When I look back at my life and see the periods where I wasn’t creating “new”, its because I became too comfortable. I think its a big reason why I decided a few years ago that I would never have my own office again. Being locked away in an office helped me to get comfortable in my routine, almost creating blinders to what was going on around me. I didn’t see problems or opportunities. I stopped creating “new”.
By that I mean, coming up with new ideas, always questioning the status quo, pushing myself to think of new ways to achieve my or my company’s goals. It means creating something where nothing was before. Sometimes it means looking at things through a new lens, seeing the forest through the trees, that sorta thing.
I believe that in life you need to push yourself not to get too comfortable. It certainly could be applied to a long-term relationship. You never want to take things for granted in your life, particularly the people you care the most about. Getting comfortable almost always leads to taking things for granted that you shouldn’t.

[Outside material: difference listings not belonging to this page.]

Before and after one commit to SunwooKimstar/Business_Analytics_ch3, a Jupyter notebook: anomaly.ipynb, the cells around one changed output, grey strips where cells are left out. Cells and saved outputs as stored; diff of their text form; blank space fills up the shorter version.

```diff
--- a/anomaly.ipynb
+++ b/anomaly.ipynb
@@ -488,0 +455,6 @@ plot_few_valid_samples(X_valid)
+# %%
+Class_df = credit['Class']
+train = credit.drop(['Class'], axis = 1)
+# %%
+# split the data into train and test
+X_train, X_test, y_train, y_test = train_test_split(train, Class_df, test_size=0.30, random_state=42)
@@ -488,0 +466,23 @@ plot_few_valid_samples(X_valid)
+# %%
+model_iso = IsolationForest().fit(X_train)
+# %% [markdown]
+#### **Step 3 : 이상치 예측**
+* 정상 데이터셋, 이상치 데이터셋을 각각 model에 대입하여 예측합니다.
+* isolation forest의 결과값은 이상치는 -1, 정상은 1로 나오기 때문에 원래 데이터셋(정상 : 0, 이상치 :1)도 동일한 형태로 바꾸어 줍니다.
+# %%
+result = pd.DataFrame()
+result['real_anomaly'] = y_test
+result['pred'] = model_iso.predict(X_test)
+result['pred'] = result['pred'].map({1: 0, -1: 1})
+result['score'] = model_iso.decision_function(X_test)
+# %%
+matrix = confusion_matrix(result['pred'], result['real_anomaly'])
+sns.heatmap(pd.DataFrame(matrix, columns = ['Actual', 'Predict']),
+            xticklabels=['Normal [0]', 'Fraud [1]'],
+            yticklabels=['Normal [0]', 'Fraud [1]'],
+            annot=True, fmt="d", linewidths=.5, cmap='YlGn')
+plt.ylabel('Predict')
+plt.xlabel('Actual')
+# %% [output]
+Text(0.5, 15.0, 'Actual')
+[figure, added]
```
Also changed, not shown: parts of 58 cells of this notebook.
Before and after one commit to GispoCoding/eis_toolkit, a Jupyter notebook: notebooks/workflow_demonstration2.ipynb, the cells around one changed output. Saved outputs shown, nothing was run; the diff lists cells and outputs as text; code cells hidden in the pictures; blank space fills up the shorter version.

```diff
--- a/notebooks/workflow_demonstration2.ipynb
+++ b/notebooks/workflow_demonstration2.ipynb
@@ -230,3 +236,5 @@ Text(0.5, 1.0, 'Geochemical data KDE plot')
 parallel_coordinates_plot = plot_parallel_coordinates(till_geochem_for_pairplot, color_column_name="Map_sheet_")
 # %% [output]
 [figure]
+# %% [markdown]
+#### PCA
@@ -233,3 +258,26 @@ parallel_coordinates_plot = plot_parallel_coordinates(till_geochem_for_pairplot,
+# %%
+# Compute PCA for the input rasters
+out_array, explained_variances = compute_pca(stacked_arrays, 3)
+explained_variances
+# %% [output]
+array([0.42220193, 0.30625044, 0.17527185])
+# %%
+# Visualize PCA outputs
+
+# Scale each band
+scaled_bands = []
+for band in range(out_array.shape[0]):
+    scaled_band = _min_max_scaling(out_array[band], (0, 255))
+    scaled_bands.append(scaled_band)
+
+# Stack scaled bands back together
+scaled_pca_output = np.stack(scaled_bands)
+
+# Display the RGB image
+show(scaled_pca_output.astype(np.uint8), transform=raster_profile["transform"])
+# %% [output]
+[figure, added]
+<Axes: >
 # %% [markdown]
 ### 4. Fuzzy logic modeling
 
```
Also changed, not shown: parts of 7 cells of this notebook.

More than anything I think a successful entrepreneur is never comfortable. They’re always looking to improve the world in new and unconventional ways. They look around the world and see opportunities to make change. Want to see a ton of people creating “new”? Check out Quirky.com where people are inventing new products every day and crowd-sourcing the funding for them. Or head to NY this month for TechCrunch Disrupt where programmers build new products and launch them…in a 24 hour period.
And that’s how marketers need to be today. I talk a lot about how marketers need to think and act like entrepreneurs. Here are a few posts that hit on different aspects of that concept:
The point: Marketing departments are built to be comfortable. They have budgets that are based on the previous year. They have structures that speak to old school silos. They are incented and rewarded on criteria that is safe and comfortable.
Much like good is the enemy of great, getting too comfortable is the enemy of innovation.